-- Supplied material follows --

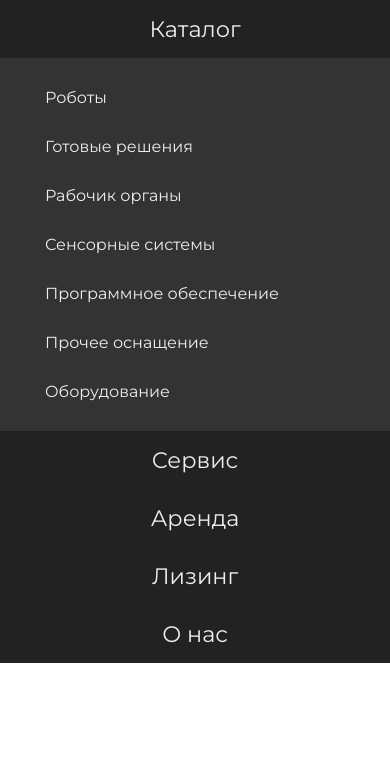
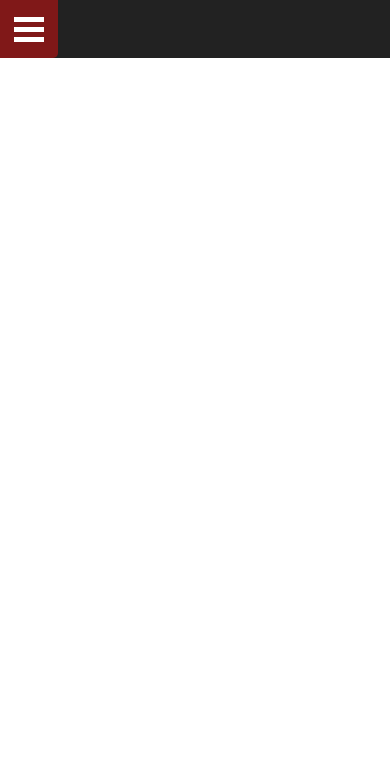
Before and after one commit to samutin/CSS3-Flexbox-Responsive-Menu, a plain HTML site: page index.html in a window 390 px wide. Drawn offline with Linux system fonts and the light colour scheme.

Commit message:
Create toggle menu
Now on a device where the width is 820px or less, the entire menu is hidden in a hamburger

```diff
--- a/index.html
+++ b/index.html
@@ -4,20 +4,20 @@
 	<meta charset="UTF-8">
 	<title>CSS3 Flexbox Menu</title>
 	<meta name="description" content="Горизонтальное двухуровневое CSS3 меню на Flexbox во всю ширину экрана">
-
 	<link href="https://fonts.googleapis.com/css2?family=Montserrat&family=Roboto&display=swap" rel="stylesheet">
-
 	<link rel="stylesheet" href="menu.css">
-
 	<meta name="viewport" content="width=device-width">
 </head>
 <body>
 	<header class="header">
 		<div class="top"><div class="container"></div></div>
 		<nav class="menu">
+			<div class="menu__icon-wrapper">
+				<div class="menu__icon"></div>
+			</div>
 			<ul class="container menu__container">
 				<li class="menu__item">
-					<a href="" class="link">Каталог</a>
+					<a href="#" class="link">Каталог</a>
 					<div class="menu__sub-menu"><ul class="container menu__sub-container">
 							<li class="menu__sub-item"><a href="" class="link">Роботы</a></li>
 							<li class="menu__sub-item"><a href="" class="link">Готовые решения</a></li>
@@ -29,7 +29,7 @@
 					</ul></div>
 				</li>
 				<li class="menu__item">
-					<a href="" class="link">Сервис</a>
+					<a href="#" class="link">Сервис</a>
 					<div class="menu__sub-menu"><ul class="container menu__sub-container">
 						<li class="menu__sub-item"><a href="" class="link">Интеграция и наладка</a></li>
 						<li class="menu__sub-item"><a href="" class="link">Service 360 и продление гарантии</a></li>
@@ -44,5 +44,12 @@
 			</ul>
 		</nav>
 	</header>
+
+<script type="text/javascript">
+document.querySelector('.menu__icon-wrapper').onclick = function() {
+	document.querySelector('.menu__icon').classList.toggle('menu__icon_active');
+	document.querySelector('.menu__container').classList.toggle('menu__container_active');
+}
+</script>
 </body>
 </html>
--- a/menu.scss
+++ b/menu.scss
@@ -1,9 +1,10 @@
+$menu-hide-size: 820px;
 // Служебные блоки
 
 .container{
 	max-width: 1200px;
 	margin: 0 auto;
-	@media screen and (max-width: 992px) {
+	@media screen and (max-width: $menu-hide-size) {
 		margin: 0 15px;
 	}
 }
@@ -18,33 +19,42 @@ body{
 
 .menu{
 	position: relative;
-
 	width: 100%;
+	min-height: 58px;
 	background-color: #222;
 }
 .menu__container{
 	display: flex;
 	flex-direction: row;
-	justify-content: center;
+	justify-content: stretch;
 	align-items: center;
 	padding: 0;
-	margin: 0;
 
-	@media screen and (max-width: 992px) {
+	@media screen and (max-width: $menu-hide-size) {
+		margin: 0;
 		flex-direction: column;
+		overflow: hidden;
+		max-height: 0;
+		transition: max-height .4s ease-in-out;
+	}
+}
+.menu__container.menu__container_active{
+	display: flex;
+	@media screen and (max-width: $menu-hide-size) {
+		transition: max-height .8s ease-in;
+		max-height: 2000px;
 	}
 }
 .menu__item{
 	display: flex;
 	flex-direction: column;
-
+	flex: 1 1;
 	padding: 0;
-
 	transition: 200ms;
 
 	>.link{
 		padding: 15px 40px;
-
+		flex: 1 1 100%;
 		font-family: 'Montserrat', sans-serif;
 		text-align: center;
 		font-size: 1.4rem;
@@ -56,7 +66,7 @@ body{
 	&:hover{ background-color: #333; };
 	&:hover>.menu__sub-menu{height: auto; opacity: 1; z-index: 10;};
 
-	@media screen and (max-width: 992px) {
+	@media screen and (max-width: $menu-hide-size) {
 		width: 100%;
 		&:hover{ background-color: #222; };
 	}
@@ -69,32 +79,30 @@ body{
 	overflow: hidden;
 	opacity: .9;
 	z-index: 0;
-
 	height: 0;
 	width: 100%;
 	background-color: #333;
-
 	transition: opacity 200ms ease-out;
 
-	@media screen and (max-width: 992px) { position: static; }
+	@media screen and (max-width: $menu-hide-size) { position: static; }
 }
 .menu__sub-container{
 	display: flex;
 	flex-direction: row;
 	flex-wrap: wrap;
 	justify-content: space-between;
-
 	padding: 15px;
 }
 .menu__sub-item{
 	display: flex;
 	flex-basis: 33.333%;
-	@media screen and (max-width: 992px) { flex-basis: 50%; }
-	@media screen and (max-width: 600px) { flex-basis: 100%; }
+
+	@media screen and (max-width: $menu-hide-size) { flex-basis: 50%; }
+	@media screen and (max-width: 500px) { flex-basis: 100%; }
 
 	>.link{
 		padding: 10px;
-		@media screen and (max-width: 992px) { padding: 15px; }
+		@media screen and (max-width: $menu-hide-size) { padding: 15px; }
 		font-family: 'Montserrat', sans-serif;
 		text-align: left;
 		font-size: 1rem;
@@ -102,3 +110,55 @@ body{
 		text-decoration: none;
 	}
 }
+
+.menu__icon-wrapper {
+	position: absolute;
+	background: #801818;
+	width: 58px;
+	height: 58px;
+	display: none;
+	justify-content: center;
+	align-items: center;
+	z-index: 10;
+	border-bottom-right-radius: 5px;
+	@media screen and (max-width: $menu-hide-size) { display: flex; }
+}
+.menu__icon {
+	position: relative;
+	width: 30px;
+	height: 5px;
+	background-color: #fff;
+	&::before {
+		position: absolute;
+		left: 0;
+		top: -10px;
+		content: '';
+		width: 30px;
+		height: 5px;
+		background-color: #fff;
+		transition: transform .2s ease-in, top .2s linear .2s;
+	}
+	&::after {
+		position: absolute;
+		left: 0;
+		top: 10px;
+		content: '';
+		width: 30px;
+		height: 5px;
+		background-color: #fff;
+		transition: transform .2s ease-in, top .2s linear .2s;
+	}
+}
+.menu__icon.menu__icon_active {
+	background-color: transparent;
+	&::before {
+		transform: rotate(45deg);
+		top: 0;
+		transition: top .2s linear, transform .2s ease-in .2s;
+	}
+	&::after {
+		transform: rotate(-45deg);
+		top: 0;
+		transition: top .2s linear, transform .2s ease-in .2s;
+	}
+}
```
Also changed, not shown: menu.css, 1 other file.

-- Supplied material concluded --

Problem to solve » Write out all the entries word for word, but drop the pictures.

Response »
Before and after one commit to samutin/CSS3-Flexbox-Responsive-Menu, a plain HTML site: page index.html in a window 390 px wide. Drawn offline with Linux system fonts and the light colour scheme.

Commit message:
Create toggle menu
Now on a device where the width is 820px or less, the entire menu is hidden in a hamburger

```diff
--- a/index.html
+++ b/index.html
@@ -4,20 +4,20 @@
 	<meta charset="UTF-8">
 	<title>CSS3 Flexbox Menu</title>
 	<meta name="description" content="Горизонтальное двухуровневое CSS3 меню на Flexbox во всю ширину экрана">
-
 	<link href="https://fonts.googleapis.com/css2?family=Montserrat&family=Roboto&display=swap" rel="stylesheet">
-
 	<link rel="stylesheet" href="menu.css">
-
 	<meta name="viewport" content="width=device-width">
 </head>
 <body>
 	<header class="header">
 		<div class="top"><div class="container"></div></div>
 		<nav class="menu">
+			<div class="menu__icon-wrapper">
+				<div class="menu__icon"></div>
+			</div>
 			<ul class="container menu__container">
 				<li class="menu__item">
-					<a href="" class="link">Каталог</a>
+					<a href="#" class="link">Каталог</a>
 					<div class="menu__sub-menu"><ul class="container menu__sub-container">
 							<li class="menu__sub-item"><a href="" class="link">Роботы</a></li>
 							<li class="menu__sub-item"><a href="" class="link">Готовые решения</a></li>
@@ -29,7 +29,7 @@
 					</ul></div>
 				</li>
 				<li class="menu__item">
-					<a href="" class="link">Сервис</a>
+					<a href="#" class="link">Сервис</a>
 					<div class="menu__sub-menu"><ul class="container menu__sub-container">
 						<li class="menu__sub-item"><a href="" class="link">Интеграция и наладка</a></li>
 						<li class="menu__sub-item"><a href="" class="link">Service 360 и продление гарантии</a></li>
@@ -44,5 +44,12 @@
 			</ul>
 		</nav>
 	</header>
+
+<script type="text/javascript">
+document.querySelector('.menu__icon-wrapper').onclick = function() {
+	document.querySelector('.menu__icon').classList.toggle('menu__icon_active');
+	document.querySelector('.menu__container').classList.toggle('menu__container_active');
+}
+</script>
 </body>
 </html>
--- a/menu.scss
+++ b/menu.scss
@@ -1,9 +1,10 @@
+$menu-hide-size: 820px;
 // Служебные блоки
 
 .container{
 	max-width: 1200px;
 	margin: 0 auto;
-	@media screen and (max-width: 992px) {
+	@media screen and (max-width: $menu-hide-size) {
 		margin: 0 15px;
 	}
 }
@@ -18,33 +19,42 @@ body{
 
 .menu{
 	position: relative;
-
 	width: 100%;
+	min-height: 58px;
 	background-color: #222;
 }
 .menu__container{
 	display: flex;
 	flex-direction: row;
-	justify-content: center;
+	justify-content: stretch;
 	align-items: center;
 	padding: 0;
-	margin: 0;
 
-	@media screen and (max-width: 992px) {
+	@media screen and (max-width: $menu-hide-size) {
+		margin: 0;
 		flex-direction: column;
+		overflow: hidden;
+		max-height: 0;
+		transition: max-height .4s ease-in-out;
+	}
+}
+.menu__container.menu__container_active{
+	display: flex;
+	@media screen and (max-width: $menu-hide-size) {
+		transition: max-height .8s ease-in;
+		max-height: 2000px;
 	}
 }
 .menu__item{
 	display: flex;
 	flex-direction: column;
-
+	flex: 1 1;
 	padding: 0;
-
 	transition: 200ms;
 
 	>.link{
 		padding: 15px 40px;
-
+		flex: 1 1 100%;
 		font-family: 'Montserrat', sans-serif;
 		text-align: center;
 		font-size: 1.4rem;
@@ -56,7 +66,7 @@ body{
 	&:hover{ background-color: #333; };
 	&:hover>.menu__sub-menu{height: auto; opacity: 1; z-index: 10;};
 
-	@media screen and (max-width: 992px) {
+	@media screen and (max-width: $menu-hide-size) {
 		width: 100%;
 		&:hover{ background-color: #222; };
 	}
@@ -69,32 +79,30 @@ body{
 	overflow: hidden;
 	opacity: .9;
 	z-index: 0;
-
 	height: 0;
 	width: 100%;
 	background-color: #333;
-
 	transition: opacity 200ms ease-out;
 
-	@media screen and (max-width: 992px) { position: static; }
+	@media screen and (max-width: $menu-hide-size) { position: static; }
 }
 .menu__sub-container{
 	display: flex;
 	flex-direction: row;
 	flex-wrap: wrap;
 	justify-content: space-between;
-
 	padding: 15px;
 }
 .menu__sub-item{
 	display: flex;
 	flex-basis: 33.333%;
-	@media screen and (max-width: 992px) { flex-basis: 50%; }
-	@media screen and (max-width: 600px) { flex-basis: 100%; }
+
+	@media screen and (max-width: $menu-hide-size) { flex-basis: 50%; }
+	@media screen and (max-width: 500px) { flex-basis: 100%; }
 
 	>.link{
 		padding: 10px;
-		@media screen and (max-width: 992px) { padding: 15px; }
+		@media screen and (max-width: $menu-hide-size) { padding: 15px; }
 		font-family: 'Montserrat', sans-serif;
 		text-align: left;
 		font-size: 1rem;
@@ -102,3 +110,55 @@ body{
 		text-decoration: none;
 	}
 }
+
+.menu__icon-wrapper {
+	position: absolute;
+	background: #801818;
+	width: 58px;
+	height: 58px;
+	display: none;
+	justify-content: center;
+	align-items: center;
+	z-index: 10;
+	border-bottom-right-radius: 5px;
+	@media screen and (max-width: $menu-hide-size) { display: flex; }
+}
+.menu__icon {
+	position: relative;
+	width: 30px;
+	height: 5px;
+	background-color: #fff;
+	&::before {
+		position: absolute;
+		left: 0;
+		top: -10px;
+		content: '';
+		width: 30px;
+		height: 5px;
+		background-color: #fff;
+		transition: transform .2s ease-in, top .2s linear .2s;
+	}
+	&::after {
+		position: absolute;
+		left: 0;
+		top: 10px;
+		content: '';
+		width: 30px;
+		height: 5px;
+		background-color: #fff;
+		transition: transform .2s ease-in, top .2s linear .2s;
+	}
+}
+.menu__icon.menu__icon_active {
+	background-color: transparent;
+	&::before {
+		transform: rotate(45deg);
+		top: 0;
+		transition: top .2s linear, transform .2s ease-in .2s;
+	}
+	&::after {
+		transform: rotate(-45deg);
+		top: 0;
+		transition: top .2s linear, transform .2s ease-in .2s;
+	}
+}
```
Also changed, not shown: menu.css, 1 other file.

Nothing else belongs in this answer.